There are numerous initiatives underway which seek to redefine our relationship with plastics. Converting plastic bottles into sports shoes or car interiors, for example, indicates a growing trend in more unconventional material repurposing. Manufacturers are looking to reduce the environmental impact of polymer production, cutting costs associated with energy and resource use. Growing awareness of the environmental impact of single-use plastic waste is prompting food producers and other suppliers of consumer goods to reduce levels of plastic in packaging and investigate biodegradable or fibre-based alternatives. And consumer habits are changing through the imposition of taxes on plastic bags and their proposed extension to other single-use items such as takeaway coffee cups.
Producers also need to increase the scope of recovery systems in their supply chains to help prevent unnecessary waste. Technology such as reverse vending machines (which collect, identify and sort recyclable containers deposited by consumers) help to increase waste collection volumes while reducing problems caused by mixed materials or contamination in recyclate. More broadly, the concept of ‘reverse logistics’ (whereby waste is diverted for use as an input in another process) is delivering benefits in both developed and developing economies, limiting environmental damage and supporting material recovery and reuse.
Successful innovation, more robust public policy and enhanced business models are likely to galvanize similar actions across plastics industries worldwide. With the environmental consequences of waste very much in the public eye at present, the financial and reputational risks of failing to explore sustainable alternatives are particularly high.
1 Geyer, Roland & Jambeck, Jenna & Law, Kara. (2017). Production, use, and fate of all plastics ever made.
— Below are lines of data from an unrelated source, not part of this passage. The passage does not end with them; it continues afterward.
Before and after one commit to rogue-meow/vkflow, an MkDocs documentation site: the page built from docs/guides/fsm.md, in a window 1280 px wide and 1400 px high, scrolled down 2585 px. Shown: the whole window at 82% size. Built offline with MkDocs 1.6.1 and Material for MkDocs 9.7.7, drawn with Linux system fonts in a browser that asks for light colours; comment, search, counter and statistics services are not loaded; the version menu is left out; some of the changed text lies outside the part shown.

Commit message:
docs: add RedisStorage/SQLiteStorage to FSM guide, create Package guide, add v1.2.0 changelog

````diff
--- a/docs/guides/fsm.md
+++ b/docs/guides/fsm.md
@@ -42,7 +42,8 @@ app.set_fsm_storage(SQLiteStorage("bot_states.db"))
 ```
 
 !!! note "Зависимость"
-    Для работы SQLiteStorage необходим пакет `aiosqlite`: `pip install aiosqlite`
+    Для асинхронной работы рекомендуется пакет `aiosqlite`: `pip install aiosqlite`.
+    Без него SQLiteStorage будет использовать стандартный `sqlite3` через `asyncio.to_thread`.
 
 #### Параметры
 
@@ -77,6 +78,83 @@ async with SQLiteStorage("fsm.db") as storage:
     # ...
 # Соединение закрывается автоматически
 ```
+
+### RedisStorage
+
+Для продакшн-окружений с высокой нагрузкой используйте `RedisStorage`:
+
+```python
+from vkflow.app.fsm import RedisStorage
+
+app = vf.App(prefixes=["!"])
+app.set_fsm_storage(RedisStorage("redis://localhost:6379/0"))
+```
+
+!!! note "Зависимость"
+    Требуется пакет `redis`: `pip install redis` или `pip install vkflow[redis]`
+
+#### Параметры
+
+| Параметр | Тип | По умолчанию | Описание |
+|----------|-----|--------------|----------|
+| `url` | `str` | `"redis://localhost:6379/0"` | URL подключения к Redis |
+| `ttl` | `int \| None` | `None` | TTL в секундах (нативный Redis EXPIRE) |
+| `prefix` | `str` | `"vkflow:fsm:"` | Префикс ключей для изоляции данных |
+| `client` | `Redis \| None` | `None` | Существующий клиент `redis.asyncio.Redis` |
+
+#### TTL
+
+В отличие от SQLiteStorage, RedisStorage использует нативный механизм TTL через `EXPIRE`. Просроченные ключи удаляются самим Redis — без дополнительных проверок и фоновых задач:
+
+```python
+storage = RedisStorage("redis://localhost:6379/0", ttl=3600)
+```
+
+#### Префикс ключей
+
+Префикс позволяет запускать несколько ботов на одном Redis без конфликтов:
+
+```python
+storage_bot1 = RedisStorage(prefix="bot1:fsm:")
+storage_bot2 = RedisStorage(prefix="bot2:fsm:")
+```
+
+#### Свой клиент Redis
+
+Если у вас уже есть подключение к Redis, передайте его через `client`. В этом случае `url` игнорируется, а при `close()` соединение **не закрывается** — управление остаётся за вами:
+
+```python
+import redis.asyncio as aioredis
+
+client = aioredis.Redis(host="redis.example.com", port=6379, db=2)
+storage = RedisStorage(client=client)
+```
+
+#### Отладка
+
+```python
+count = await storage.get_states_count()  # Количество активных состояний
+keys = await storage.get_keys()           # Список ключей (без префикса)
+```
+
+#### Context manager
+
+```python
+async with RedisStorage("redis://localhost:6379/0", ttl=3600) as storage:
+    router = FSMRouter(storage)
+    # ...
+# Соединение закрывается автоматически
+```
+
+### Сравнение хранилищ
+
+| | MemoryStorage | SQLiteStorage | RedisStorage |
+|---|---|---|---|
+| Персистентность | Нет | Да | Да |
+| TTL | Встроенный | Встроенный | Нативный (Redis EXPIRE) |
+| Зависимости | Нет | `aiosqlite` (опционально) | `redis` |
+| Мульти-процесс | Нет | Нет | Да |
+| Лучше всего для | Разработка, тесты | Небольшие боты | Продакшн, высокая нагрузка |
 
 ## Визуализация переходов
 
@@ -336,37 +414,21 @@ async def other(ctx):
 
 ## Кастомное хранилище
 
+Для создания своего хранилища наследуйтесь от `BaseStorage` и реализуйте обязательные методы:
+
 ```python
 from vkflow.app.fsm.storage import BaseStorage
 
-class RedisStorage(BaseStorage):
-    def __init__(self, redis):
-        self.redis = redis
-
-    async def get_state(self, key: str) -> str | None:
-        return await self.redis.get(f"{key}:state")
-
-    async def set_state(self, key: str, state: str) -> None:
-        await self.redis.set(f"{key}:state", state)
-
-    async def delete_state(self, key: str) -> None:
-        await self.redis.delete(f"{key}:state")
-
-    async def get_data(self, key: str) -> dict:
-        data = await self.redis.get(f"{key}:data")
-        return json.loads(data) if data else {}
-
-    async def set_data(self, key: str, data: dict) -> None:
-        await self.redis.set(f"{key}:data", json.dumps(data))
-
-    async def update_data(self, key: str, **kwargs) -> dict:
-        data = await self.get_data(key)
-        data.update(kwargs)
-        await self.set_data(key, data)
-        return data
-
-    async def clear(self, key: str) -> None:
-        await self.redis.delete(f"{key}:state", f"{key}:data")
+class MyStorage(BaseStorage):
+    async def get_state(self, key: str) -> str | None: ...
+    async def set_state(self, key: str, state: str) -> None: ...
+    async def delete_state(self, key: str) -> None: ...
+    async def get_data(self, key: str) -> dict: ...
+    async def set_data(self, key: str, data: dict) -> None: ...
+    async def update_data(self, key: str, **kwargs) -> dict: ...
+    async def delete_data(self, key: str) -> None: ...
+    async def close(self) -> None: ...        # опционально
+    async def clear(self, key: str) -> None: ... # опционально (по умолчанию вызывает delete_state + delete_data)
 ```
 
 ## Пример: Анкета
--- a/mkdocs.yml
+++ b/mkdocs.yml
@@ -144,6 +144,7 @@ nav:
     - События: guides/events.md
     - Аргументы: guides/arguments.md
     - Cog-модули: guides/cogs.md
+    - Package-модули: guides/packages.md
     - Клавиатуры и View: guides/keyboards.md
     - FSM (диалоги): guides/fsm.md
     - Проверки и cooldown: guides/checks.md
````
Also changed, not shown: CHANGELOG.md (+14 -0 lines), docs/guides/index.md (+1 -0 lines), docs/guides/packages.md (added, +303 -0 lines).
Science Advances. 3. e1700782. 10.1126/sciadv.1700782. (http://advances.sciencemag.org/content/3/7/e1700782.full)